Also look out for extra-wide vehicles. A combine with the head on it is going to take up a whole lot more space than a regular vehicle, especially if it’s swinging wide for a mailbox or something else along the road.
And if you’re going to pass a slow-moving vehicle, make sure you do it in a legal passing zone. And make sure you have plenty of time to move back into your own lane.
With corn and beans coming out of the field, you can bet too that wildlife will be on the move, crossing roads from fields to woodlots and creeks and rivers. There’s sort of a joke in Iowa that more deer are killed by vehicles than by bows or slugs or bullets, but it’s not that far from the truth. A collision with a deer can cause thousands of dollars of damages.
A pheasant can cause serious damage too. A rooster may weigh only a few pounds, but if you hit him when you’re going 60 miles an hour, you’ll remember it.
Another thing to look for is grain flying off semi trailers. If you follow one too close, don’t be surprised if you end up with a cracked windshield. It’s against the law for anyone to drive a grain trailer that’s spewing grain onto other vehicles, but by the time you stop to inspect your car it will be too late to catch up with the truck that did it. So stay safe and stay back and you’ll keep your windshield a little longer.

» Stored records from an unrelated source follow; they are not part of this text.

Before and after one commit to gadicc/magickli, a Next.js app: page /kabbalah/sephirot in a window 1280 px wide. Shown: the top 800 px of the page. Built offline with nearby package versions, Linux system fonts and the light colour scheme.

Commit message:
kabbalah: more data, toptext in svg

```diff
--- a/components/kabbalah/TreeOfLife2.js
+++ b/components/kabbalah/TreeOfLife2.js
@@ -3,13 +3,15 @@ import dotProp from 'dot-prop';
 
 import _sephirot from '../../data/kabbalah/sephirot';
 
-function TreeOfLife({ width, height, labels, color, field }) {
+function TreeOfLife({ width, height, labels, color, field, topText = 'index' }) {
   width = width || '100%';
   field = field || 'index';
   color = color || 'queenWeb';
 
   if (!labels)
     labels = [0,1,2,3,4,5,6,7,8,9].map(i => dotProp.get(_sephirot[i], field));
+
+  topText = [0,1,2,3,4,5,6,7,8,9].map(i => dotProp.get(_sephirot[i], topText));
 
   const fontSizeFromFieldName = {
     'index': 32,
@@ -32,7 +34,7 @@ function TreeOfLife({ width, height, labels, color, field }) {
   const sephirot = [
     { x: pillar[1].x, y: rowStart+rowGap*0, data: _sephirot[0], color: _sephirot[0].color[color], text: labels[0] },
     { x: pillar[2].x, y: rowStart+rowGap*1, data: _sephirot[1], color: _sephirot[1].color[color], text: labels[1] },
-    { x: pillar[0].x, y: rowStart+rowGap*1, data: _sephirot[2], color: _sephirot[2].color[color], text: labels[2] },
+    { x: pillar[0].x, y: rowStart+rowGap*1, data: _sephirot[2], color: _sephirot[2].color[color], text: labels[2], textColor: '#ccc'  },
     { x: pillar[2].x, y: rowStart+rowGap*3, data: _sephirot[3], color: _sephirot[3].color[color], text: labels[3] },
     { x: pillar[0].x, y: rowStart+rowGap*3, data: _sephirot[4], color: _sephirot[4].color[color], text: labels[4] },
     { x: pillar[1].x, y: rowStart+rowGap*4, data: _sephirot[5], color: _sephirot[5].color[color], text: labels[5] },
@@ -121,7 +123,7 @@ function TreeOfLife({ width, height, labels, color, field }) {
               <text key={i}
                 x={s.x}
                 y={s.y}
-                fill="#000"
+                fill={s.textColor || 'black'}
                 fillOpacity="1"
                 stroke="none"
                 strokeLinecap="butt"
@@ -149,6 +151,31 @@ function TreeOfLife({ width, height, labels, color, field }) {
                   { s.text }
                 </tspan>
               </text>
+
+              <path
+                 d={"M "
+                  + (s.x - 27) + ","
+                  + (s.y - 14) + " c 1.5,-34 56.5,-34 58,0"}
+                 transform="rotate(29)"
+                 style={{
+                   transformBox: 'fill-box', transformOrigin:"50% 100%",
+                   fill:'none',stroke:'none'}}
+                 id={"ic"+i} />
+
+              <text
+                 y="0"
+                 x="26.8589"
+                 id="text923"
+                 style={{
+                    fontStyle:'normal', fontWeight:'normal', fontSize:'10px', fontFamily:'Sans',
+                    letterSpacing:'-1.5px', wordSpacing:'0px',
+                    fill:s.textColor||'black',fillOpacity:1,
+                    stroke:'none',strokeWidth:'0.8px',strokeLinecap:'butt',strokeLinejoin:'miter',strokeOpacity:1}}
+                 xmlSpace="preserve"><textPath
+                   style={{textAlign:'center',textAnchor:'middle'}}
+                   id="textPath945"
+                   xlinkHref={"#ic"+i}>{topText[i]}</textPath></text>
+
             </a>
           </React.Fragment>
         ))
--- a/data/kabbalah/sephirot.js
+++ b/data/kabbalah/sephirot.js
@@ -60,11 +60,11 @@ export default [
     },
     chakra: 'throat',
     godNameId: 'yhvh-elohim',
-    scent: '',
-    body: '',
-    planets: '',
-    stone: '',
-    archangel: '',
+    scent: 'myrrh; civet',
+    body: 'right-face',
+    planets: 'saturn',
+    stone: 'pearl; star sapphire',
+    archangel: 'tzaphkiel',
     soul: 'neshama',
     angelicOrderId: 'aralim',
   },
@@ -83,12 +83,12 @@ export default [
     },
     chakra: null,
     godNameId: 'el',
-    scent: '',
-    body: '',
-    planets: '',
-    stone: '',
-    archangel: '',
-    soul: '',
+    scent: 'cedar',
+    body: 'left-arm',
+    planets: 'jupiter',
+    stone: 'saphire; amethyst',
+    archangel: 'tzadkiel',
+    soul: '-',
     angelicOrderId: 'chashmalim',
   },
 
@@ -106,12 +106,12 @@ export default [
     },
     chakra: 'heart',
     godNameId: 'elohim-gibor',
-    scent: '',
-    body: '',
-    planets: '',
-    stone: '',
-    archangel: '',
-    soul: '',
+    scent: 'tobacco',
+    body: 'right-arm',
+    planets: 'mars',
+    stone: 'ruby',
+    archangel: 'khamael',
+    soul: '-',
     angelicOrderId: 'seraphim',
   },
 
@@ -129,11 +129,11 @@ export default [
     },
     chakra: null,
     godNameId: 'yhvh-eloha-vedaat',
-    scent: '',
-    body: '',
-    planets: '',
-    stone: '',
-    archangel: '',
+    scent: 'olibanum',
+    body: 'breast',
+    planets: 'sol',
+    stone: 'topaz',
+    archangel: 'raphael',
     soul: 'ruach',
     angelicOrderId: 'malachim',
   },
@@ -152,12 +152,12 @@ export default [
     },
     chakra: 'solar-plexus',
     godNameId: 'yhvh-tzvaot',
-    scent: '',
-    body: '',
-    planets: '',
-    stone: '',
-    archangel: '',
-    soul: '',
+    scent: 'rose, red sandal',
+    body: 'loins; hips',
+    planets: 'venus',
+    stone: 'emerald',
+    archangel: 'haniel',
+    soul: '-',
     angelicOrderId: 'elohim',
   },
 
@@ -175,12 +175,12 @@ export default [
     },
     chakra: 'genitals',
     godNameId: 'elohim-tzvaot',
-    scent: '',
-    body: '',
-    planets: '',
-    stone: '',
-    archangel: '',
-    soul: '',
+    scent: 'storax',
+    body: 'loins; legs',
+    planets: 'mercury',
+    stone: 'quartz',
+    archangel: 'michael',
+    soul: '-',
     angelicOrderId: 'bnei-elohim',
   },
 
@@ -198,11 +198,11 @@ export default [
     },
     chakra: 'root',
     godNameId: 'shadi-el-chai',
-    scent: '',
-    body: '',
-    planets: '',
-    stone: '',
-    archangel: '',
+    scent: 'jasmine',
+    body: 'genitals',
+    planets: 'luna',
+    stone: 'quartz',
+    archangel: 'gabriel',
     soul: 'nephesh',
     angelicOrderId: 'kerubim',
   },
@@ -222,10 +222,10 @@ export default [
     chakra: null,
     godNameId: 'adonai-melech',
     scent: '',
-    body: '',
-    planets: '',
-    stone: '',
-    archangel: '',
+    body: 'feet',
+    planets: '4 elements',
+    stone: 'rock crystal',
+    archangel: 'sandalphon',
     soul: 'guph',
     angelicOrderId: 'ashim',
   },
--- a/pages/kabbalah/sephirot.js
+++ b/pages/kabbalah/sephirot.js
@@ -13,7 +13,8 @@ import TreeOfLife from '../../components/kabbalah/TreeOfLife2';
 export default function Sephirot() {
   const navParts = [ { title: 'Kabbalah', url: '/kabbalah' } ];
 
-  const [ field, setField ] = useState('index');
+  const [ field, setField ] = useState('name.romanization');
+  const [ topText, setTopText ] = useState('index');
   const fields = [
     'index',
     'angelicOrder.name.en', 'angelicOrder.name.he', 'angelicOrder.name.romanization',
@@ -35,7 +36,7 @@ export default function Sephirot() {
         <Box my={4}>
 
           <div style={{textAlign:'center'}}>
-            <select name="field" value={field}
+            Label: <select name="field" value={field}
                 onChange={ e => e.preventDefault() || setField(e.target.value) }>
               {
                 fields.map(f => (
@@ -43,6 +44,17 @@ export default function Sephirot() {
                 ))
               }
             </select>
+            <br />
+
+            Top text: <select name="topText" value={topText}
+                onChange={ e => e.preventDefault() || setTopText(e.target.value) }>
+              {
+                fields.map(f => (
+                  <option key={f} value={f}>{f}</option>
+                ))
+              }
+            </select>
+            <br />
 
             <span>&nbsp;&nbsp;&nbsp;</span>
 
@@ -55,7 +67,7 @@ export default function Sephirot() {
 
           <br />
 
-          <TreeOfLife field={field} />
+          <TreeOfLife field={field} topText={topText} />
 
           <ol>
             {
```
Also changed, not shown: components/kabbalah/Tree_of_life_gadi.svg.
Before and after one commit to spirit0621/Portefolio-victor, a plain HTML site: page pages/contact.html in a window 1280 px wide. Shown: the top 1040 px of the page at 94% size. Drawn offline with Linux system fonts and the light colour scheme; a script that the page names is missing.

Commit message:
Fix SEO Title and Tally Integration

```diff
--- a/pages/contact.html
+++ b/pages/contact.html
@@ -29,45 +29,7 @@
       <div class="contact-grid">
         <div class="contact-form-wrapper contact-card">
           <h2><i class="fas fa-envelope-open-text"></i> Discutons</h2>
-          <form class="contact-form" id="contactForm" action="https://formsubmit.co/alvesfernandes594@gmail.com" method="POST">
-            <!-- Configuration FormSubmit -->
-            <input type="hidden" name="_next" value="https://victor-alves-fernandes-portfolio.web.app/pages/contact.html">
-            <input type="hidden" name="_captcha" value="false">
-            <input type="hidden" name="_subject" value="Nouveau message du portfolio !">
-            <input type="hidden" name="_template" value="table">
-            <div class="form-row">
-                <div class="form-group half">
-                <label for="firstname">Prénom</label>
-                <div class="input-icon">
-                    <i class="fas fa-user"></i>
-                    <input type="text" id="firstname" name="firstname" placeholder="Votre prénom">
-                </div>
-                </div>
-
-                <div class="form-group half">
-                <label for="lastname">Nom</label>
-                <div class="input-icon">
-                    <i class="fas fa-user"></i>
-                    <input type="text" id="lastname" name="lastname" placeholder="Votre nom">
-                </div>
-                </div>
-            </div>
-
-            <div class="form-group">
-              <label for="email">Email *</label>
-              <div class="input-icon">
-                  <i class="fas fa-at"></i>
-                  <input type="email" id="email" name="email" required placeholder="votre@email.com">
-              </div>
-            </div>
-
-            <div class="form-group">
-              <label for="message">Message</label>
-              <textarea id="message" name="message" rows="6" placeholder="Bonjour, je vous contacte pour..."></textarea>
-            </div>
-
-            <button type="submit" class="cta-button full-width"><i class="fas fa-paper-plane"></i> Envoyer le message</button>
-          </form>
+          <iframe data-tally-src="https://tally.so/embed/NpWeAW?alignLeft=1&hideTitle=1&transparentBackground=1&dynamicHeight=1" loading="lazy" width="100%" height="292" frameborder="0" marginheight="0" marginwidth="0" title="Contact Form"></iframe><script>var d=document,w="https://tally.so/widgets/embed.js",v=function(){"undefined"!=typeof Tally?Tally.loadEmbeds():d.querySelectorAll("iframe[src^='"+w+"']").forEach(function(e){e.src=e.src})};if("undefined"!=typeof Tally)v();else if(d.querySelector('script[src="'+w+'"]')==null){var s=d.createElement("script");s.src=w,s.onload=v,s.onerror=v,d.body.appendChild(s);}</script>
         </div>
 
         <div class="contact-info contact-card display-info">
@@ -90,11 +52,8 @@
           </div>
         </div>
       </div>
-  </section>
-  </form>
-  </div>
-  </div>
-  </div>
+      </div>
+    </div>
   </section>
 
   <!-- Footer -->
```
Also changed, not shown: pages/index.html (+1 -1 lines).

A little common sense – and a little extra caution – can make harvest season a little safer for everyone.